◆ **Information shown**
++++++++
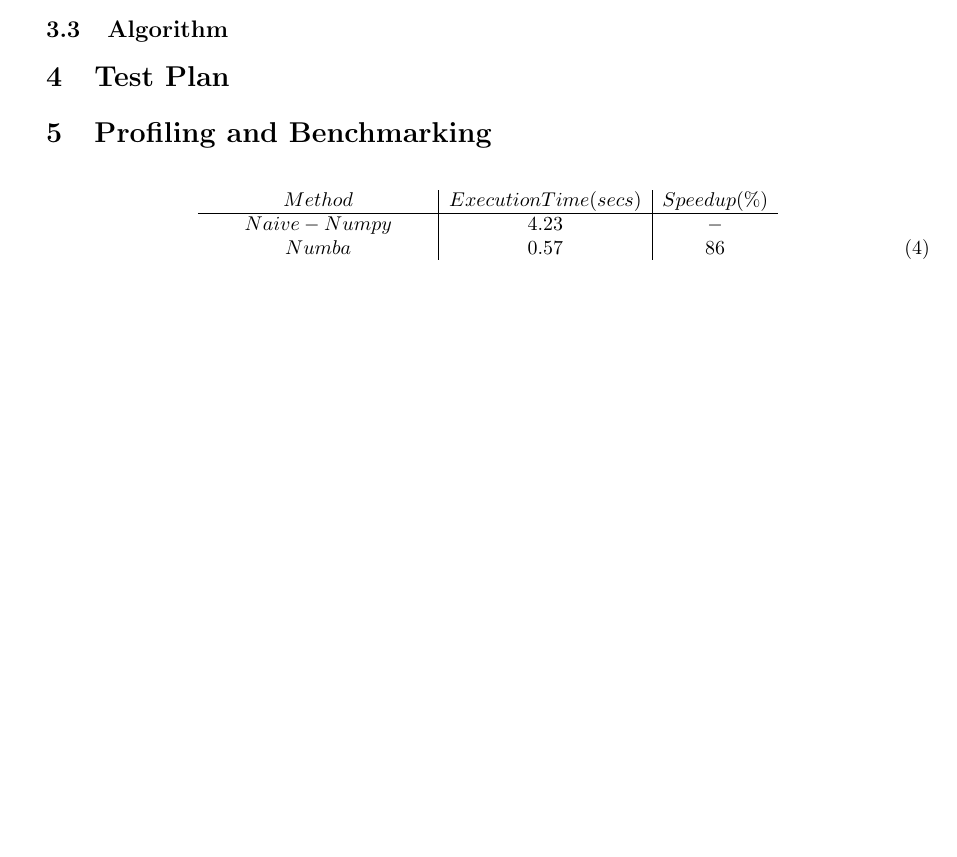
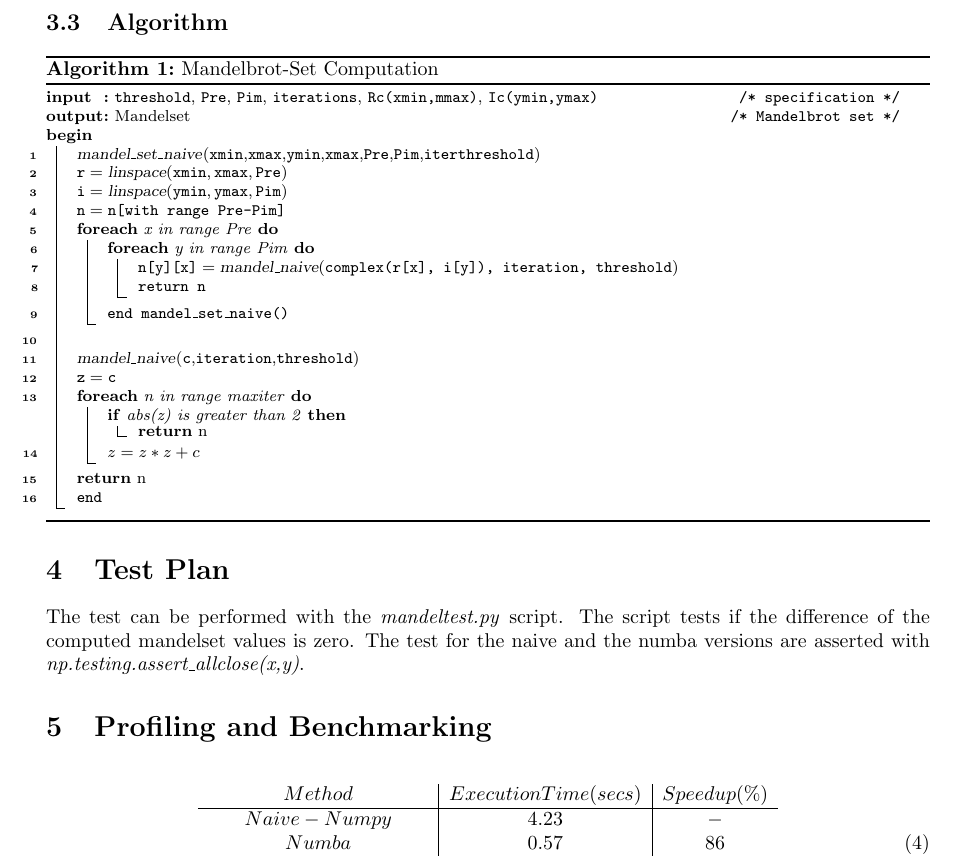
Before and after one commit to sastry17/HPC, a LaTeX document (doc.tex): part of page 3 of 5 before the commit and part of page 4 of 5 after it, cut so that both start at the same text, the shorter picture padded with empty space. Compiled offline with pdfLaTeX.

Commit message:
Update doc.tex
added algorithm

```diff
--- a/doc.tex
+++ b/doc.tex
@@ -5,7 +5,13 @@
 \usepackage{amsmath,amssymb}
 \usepackage{parskip}
 \usepackage{graphicx}
+\usepackage[ruled,vlined]{algorithm2e}
 
+\newcommand{\var}{\texttt}
+\newcommand{\proc}[2]{\textsl{#1}(#2)}
+\newcommand{\prop}{\textit}
+
+\newcommand*{\escape}[1]{\texttt{\textbackslash#1}}
 % Margins
 \usepackage[top=2.5cm, left=3cm, right=3cm, bottom=4.0cm]{geometry}
 % Colour table cells
@@ -107,8 +113,45 @@ The first optimization consideration is to break down the calculation of the man
 
 \subsection{Algorithm}
 
+\begin{algorithm}[H]
+  \caption{Mandelbrot-Set Computation}
+
+  \footnotesize
+  \DontPrintSemicolon
+
+  \SetKwInOut{Input}{input}\SetKwInOut{Output}{output}
+  \Input{\var{threshold}, \var{Pre}, \var{Pim}, \var{iterations}, \var{Rc(xmin,mmax)}, \var{Ic(ymin,ymax)} \tcc*[f] {specification}}
+  \Output{Mandelset \tcc*[f] {Mandelbrot set}}
+
+  \Begin{
+    \nl \proc{mandel\_set\_naive}{\var{xmin},\var{xmax},\var{ymin},\var{xmax},\var{Pre},\var{Pim},\var{iter}\var{threshold}}\;
+    \nl $\var{r} = \proc{linspace}{\var{xmin},\var{xmax}, \var{Pre}} $ \;
+    \nl $\var{i} = \proc{linspace}{\var{ymin},\var{ymax}, \var{Pim}} $\;
+    \nl $\var{n} = \var{n[with range Pre-Pim]} $\;
+    \nl \ForEach{x in range Pre}{
+        \nl \ForEach{y in range Pim}{
+            \nl $\var{n[y][x]} = \proc{mandel\_naive}{\var{complex(r[x], i[y]), \var{iteration}, \var{threshold}}} $
+
+
+    \nl $\var{return n}$\;}
+    \nl \var{end mandel\_set\_naive()}\;  }
+
+    \nl \;
+    \nl \proc{mandel\_naive}{\var{c},\var{iteration},\var{threshold}}\;
+    \nl $\var{z} = \var{c}$\;
+    \nl \ForEach{n in range maxiter}{
+        \If {abs(z) is greater than 2}{
+            \Return n
+        }
+        \nl $z = z*z + c $
+    }\nl \Return n\;
+    \nl $\var{end}$
+      }
+
+\end{algorithm}
+
 \section{Test Plan}
-
+The test can be performed with the \textit{mandeltest.py} script. The script tests if the difference of the computed mandelset values is zero. The test for the naive and the numba versions are asserted with \textit{np.testing.assert\_allclose(x,y)}.
 
 
 \section{Profiling and Benchmarking}
```
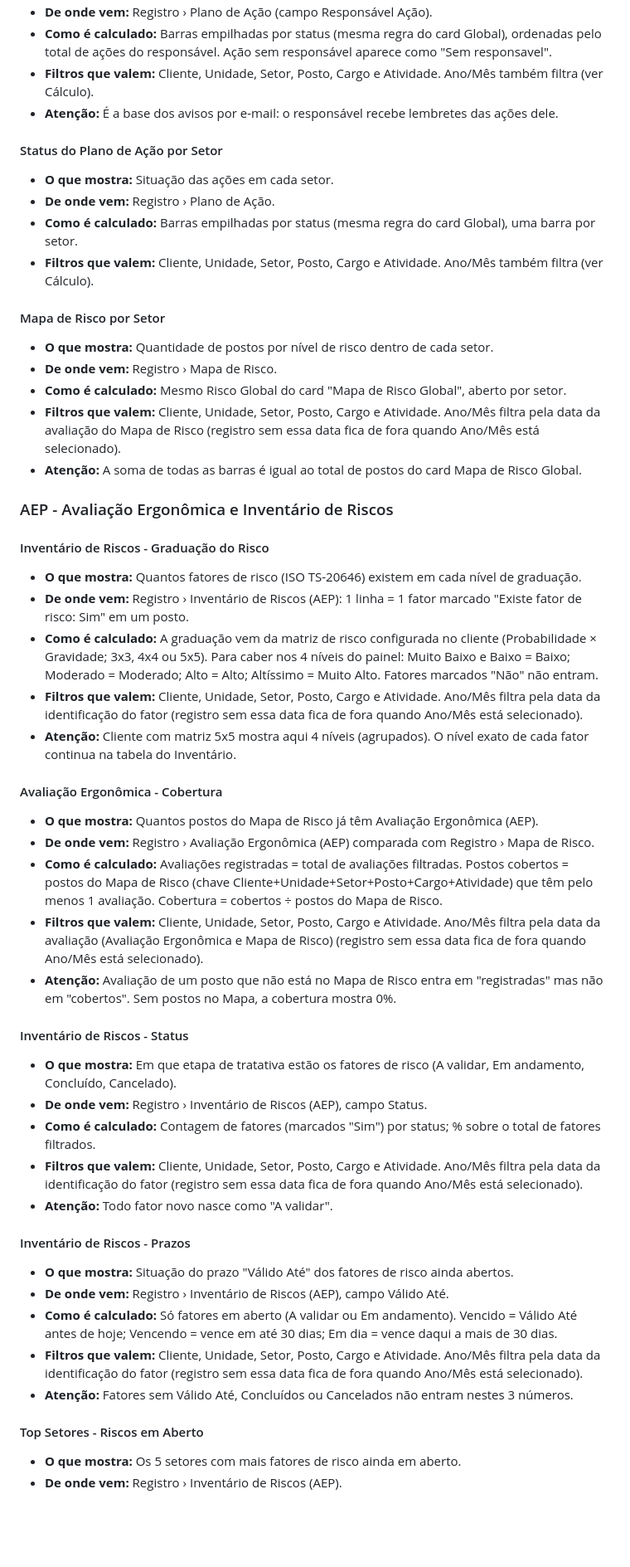
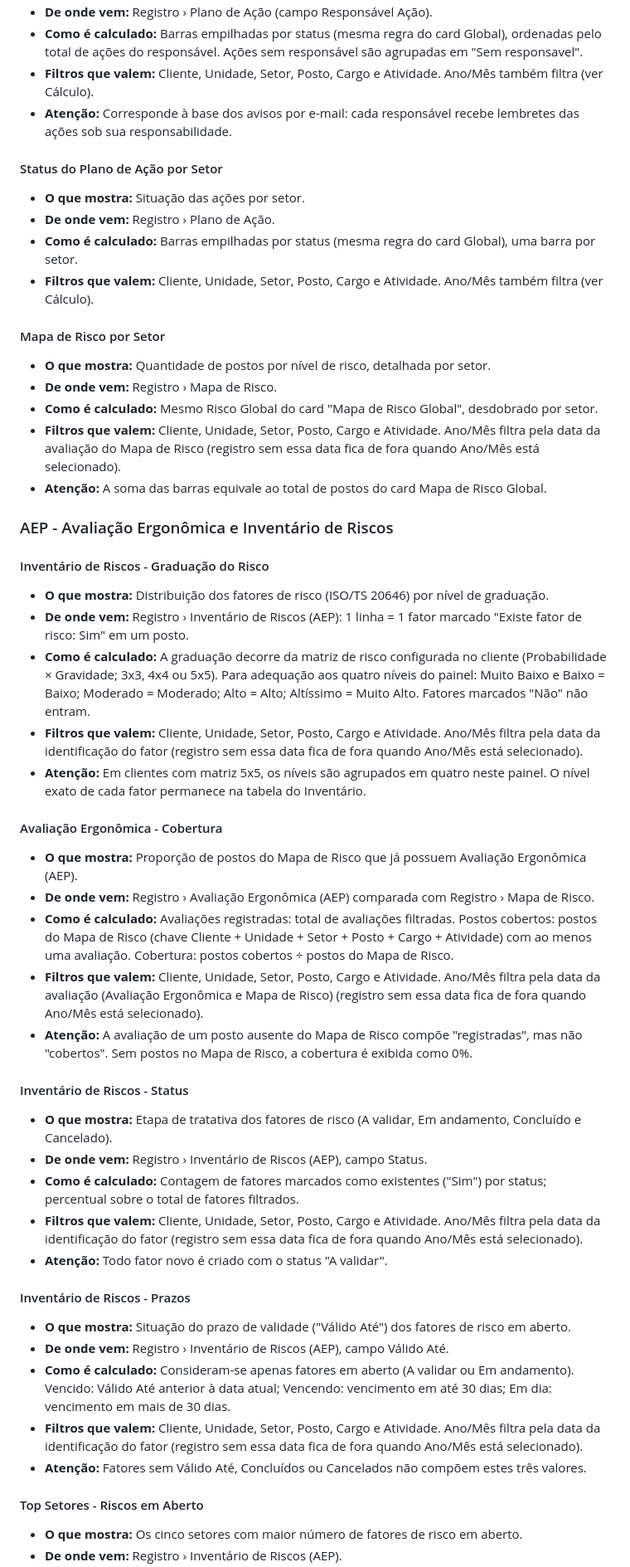
Before and after one commit to ComercialElevaLife/ElevaLife-Ergonomia, a Markdown page: docs/indicadores-gestao-de-risco.md, the part around one of its changes. Shown at 83% size. Rendered like a GitHub page; blank space fills up the shorter version.

Commit message:
V 1.5 – Changelog e dicionário de indicadores (docs)
Co-Authored-By: Claude Sonnet 5.5 <noreply@anthropic.com>
Claude-Session: https://claude.ai/code/session_01AszTgjvuuQVMjWF5qUk8qF

```diff
--- a/docs/indicadores-gestao-de-risco.md
+++ b/docs/indicadores-gestao-de-risco.md
@@ -62,58 +62,58 @@ Regra geral: os filtros Cliente, Unidade, Setor, Posto, Cargo e Atividade valem
 - **De onde vem:** Registro › Plano de Ação (campo Responsável Ação).
-- **Como é calculado:** Barras empilhadas por status (mesma regra do card Global), ordenadas pelo total de ações do responsável. Ação sem responsável aparece como "Sem responsavel".
+- **Como é calculado:** Barras empilhadas por status (mesma regra do card Global), ordenadas pelo total de ações do responsável. Ações sem responsável são agrupadas em "Sem responsavel".
 - **Filtros que valem:** Cliente, Unidade, Setor, Posto, Cargo e Atividade. Ano/Mês também filtra (ver Cálculo).
-- **Atenção:** É a base dos avisos por e-mail: o responsável recebe lembretes das ações dele.
+- **Atenção:** Corresponde à base dos avisos por e-mail: cada responsável recebe lembretes das ações sob sua responsabilidade.
 
 #### Status do Plano de Ação por Setor
 
-- **O que mostra:** Situação das ações em cada setor.
+- **O que mostra:** Situação das ações por setor.
 - **De onde vem:** Registro › Plano de Ação.
 - **Como é calculado:** Barras empilhadas por status (mesma regra do card Global), uma barra por setor.
 - **Filtros que valem:** Cliente, Unidade, Setor, Posto, Cargo e Atividade. Ano/Mês também filtra (ver Cálculo).
 
 #### Mapa de Risco por Setor
 
-- **O que mostra:** Quantidade de postos por nível de risco dentro de cada setor.
+- **O que mostra:** Quantidade de postos por nível de risco, detalhada por setor.
 - **De onde vem:** Registro › Mapa de Risco.
-- **Como é calculado:** Mesmo Risco Global do card "Mapa de Risco Global", aberto por setor.
+- **Como é calculado:** Mesmo Risco Global do card "Mapa de Risco Global", desdobrado por setor.
 - **Filtros que valem:** Cliente, Unidade, Setor, Posto, Cargo e Atividade. Ano/Mês filtra pela data da avaliação do Mapa de Risco (registro sem essa data fica de fora quando Ano/Mês está selecionado).
-- **Atenção:** A soma de todas as barras é igual ao total de postos do card Mapa de Risco Global.
+- **Atenção:** A soma das barras equivale ao total de postos do card Mapa de Risco Global.
 
 ### AEP - Avaliação Ergonômica e Inventário de Riscos
 
 #### Inventário de Riscos - Graduação do Risco
 
-- **O que mostra:** Quantos fatores de risco (ISO TS-20646) existem em cada nível de graduação.
+- **O que mostra:** Distribuição dos fatores de risco (ISO/TS 20646) por nível de graduação.
 - **De onde vem:** Registro › Inventário de Riscos (AEP): 1 linha = 1 fator marcado "Existe fator de risco: Sim" em um posto.
-- **Como é calculado:** A graduação vem da matriz de risco configurada no cliente (Probabilidade × Gravidade; 3x3, 4x4 ou 5x5). Para caber nos 4 níveis do painel: Muito Baixo e Baixo = Baixo; Moderado = Moderado; Alto = Alto; Altíssimo = Muito Alto. Fatores marcados "Não" não entram.
+- **Como é calculado:** A graduação decorre da matriz de risco configurada no cliente (Probabilidade × Gravidade; 3x3, 4x4 ou 5x5). Para adequação aos quatro níveis do painel: Muito Baixo e Baixo = Baixo; Moderado = Moderado; Alto = Alto; Altíssimo = Muito Alto. Fatores marcados "Não" não entram.
 - **Filtros que valem:** Cliente, Unidade, Setor, Posto, Cargo e Atividade. Ano/Mês filtra pela data da identificação do fator (registro sem essa data fica de fora quando Ano/Mês está selecionado).
-- **Atenção:** Cliente com matriz 5x5 mostra aqui 4 níveis (agrupados). O nível exato de cada fator continua na tabela do Inventário.
+- **Atenção:** Em clientes com matriz 5x5, os níveis são agrupados em quatro neste painel. O nível exato de cada fator permanece na tabela do Inventário.
 
 #### Avaliação Ergonômica - Cobertura
 
-- **O que mostra:** Quantos postos do Mapa de Risco já têm Avaliação Ergonômica (AEP).
+- **O que mostra:** Proporção de postos do Mapa de Risco que já possuem Avaliação Ergonômica (AEP).
 - **De onde vem:** Registro › Avaliação Ergonômica (AEP) comparada com Registro › Mapa de Risco.
-- **Como é calculado:** Avaliações registradas = total de avaliações filtradas. Postos cobertos = postos do Mapa de Risco (chave Cliente+Unidade+Setor+Posto+Cargo+Atividade) que têm pelo menos 1 avaliação. Cobertura = cobertos ÷ postos do Mapa de Risco.
+- **Como é calculado:** Avaliações registradas: total de avaliações filtradas. Postos cobertos: postos do Mapa de Risco (chave Cliente + Unidade + Setor + Posto + Cargo + Atividade) com ao menos uma avaliação. Cobertura: postos cobertos ÷ postos do Mapa de Risco.
 - **Filtros que valem:** Cliente, Unidade, Setor, Posto, Cargo e Atividade. Ano/Mês filtra pela data da avaliação (Avaliação Ergonômica e Mapa de Risco) (registro sem essa data fica de fora quando Ano/Mês está selecionado).
-- **Atenção:** Avaliação de um posto que não está no Mapa de Risco entra em "registradas" mas não em "cobertos". Sem postos no Mapa, a cobertura mostra 0%.
+- **Atenção:** A avaliação de um posto ausente do Mapa de Risco compõe "registradas", mas não "cobertos". Sem postos no Mapa de Risco, a cobertura é exibida como 0%.
 
 #### Inventário de Riscos - Status
 
-- **O que mostra:** Em que etapa de tratativa estão os fatores de risco (A validar, Em andamento, Concluído, Cancelado).
+- **O que mostra:** Etapa de tratativa dos fatores de risco (A validar, Em andamento, Concluído e Cancelado).
 - **De onde vem:** Registro › Inventário de Riscos (AEP), campo Status.
-- **Como é calculado:** Contagem de fatores (marcados "Sim") por status; % sobre o total de fatores filtrados.
+- **Como é calculado:** Contagem de fatores marcados como existentes ("Sim") por status; percentual sobre o total de fatores filtrados.
 - **Filtros que valem:** Cliente, Unidade, Setor, Posto, Cargo e Atividade. Ano/Mês filtra pela data da identificação do fator (registro sem essa data fica de fora quando Ano/Mês está selecionado).
-- **Atenção:** Todo fator novo nasce como "A validar".
+- **Atenção:** Todo fator novo é criado com o status "A validar".
 
 #### Inventário de Riscos - Prazos
 
-- **O que mostra:** Situação do prazo "Válido Até" dos fatores de risco ainda abertos.
+- **O que mostra:** Situação do prazo de validade ("Válido Até") dos fatores de risco em aberto.
 - **De onde vem:** Registro › Inventário de Riscos (AEP), campo Válido Até.
-- **Como é calculado:** Só fatores em aberto (A validar ou Em andamento). Vencido = Válido Até antes de hoje; Vencendo = vence em até 30 dias; Em dia = vence daqui a mais de 30 dias.
+- **Como é calculado:** Consideram-se apenas fatores em aberto (A validar ou Em andamento). Vencido: Válido Até anterior à data atual; Vencendo: vencimento em até 30 dias; Em dia: vencimento em mais de 30 dias.
 - **Filtros que valem:** Cliente, Unidade, Setor, Posto, Cargo e Atividade. Ano/Mês filtra pela data da identificação do fator (registro sem essa data fica de fora quando Ano/Mês está selecionado).
-- **Atenção:** Fatores sem Válido Até, Concluídos ou Cancelados não entram nestes 3 números.
+- **Atenção:** Fatores sem Válido Até, Concluídos ou Cancelados não compõem estes três valores.
 
 #### Top Setores - Riscos em Aberto
 
-- **O que mostra:** Os 5 setores com mais fatores de risco ainda em aberto.
+- **O que mostra:** Os cinco setores com maior número de fatores de risco em aberto.
 - **De onde vem:** Registro › Inventário de Riscos (AEP).
```
Also changed, not shown: other parts of docs/indicadores-gestao-de-risco.md (+52 -52 lines), docs/CHANGELOG.md (+6 -0 lines).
++++++++
◆ **Problem details**
Count the lines in the entries above where the string "avisos" shows up, and give that number only.

◆ **Solution to this exercise**
2